> What to produce:
Before copying, remove every picture, and then repeat all entries below precisely as written.

****

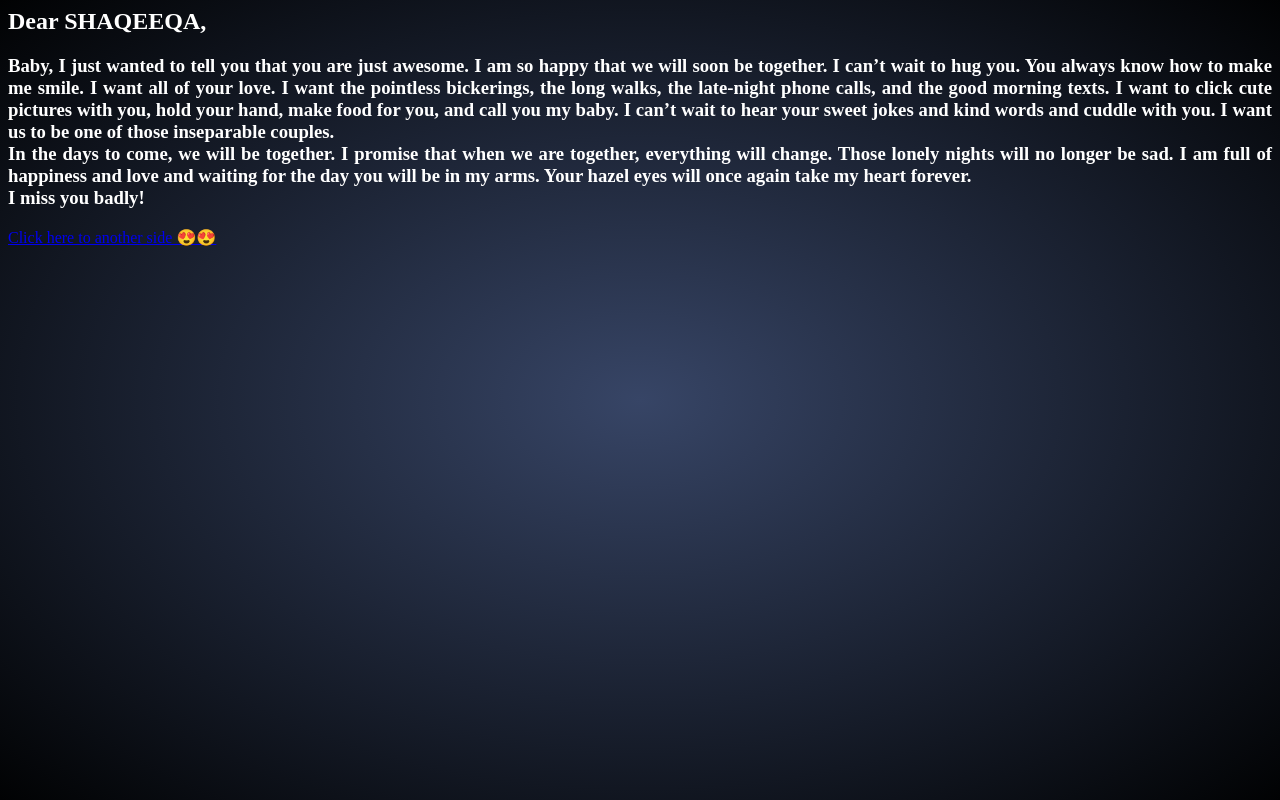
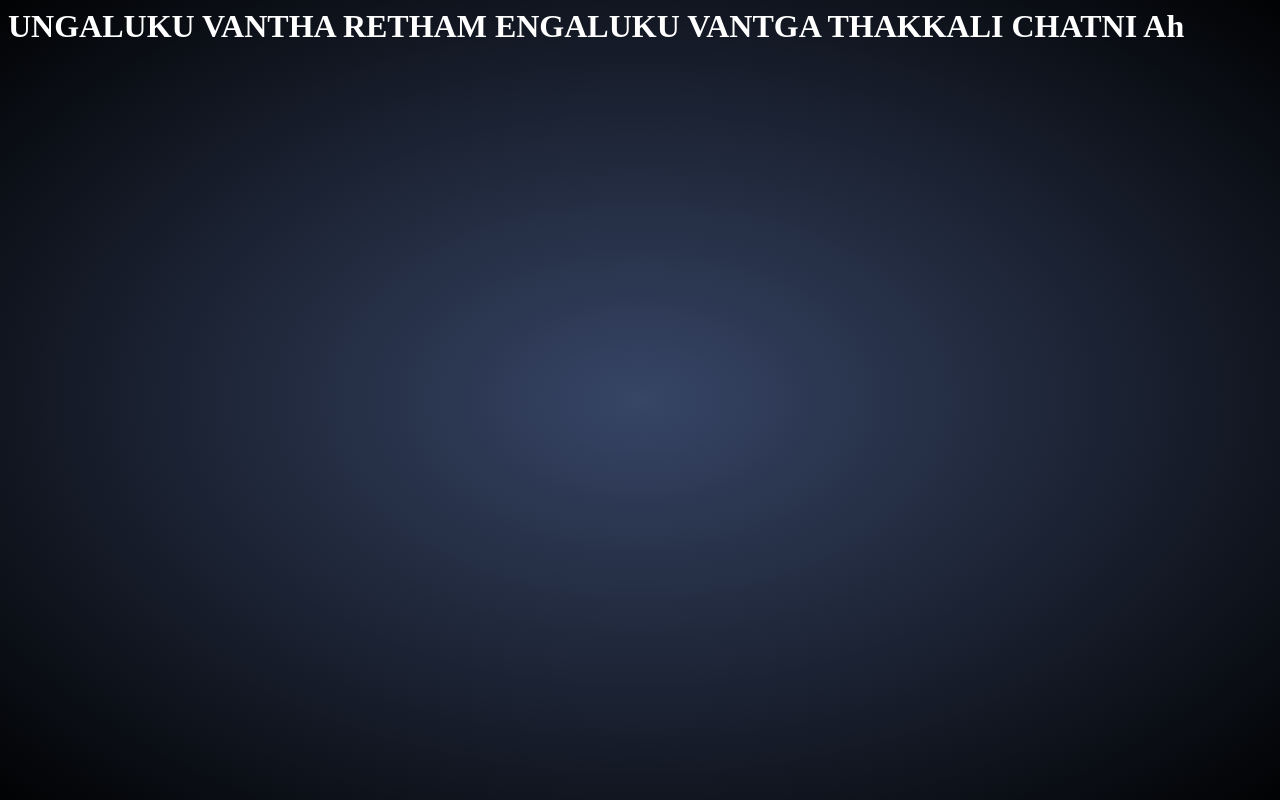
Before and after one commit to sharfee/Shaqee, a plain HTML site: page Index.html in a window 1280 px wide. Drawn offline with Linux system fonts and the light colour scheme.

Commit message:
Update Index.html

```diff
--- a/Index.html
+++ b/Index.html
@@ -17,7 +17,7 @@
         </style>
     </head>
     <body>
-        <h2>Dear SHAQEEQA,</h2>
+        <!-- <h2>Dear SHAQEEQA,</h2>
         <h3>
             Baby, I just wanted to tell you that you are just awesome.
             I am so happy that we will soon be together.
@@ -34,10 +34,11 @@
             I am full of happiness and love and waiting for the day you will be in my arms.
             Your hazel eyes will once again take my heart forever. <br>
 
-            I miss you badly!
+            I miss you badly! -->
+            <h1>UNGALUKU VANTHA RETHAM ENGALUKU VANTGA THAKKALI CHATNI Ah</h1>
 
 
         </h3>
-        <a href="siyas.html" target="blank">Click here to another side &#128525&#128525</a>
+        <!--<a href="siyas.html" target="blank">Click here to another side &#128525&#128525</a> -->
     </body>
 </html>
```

****

> Solved problem:
Before and after one commit to sharfee/Shaqee, a plain HTML site: page Index.html in a window 1280 px wide. Drawn offline with Linux system fonts and the light colour scheme.

Commit message:
Update Index.html

```diff
--- a/Index.html
+++ b/Index.html
@@ -17,7 +17,7 @@
         </style>
     </head>
     <body>
-        <h2>Dear SHAQEEQA,</h2>
+        <!-- <h2>Dear SHAQEEQA,</h2>
         <h3>
             Baby, I just wanted to tell you that you are just awesome.
             I am so happy that we will soon be together.
@@ -34,10 +34,11 @@
             I am full of happiness and love and waiting for the day you will be in my arms.
             Your hazel eyes will once again take my heart forever. <br>
 
-            I miss you badly!
+            I miss you badly! -->
+            <h1>UNGALUKU VANTHA RETHAM ENGALUKU VANTGA THAKKALI CHATNI Ah</h1>
 
 
         </h3>
-        <a href="siyas.html" target="blank">Click here to another side &#128525&#128525</a>
+        <!--<a href="siyas.html" target="blank">Click here to another side &#128525&#128525</a> -->
     </body>
 </html>
```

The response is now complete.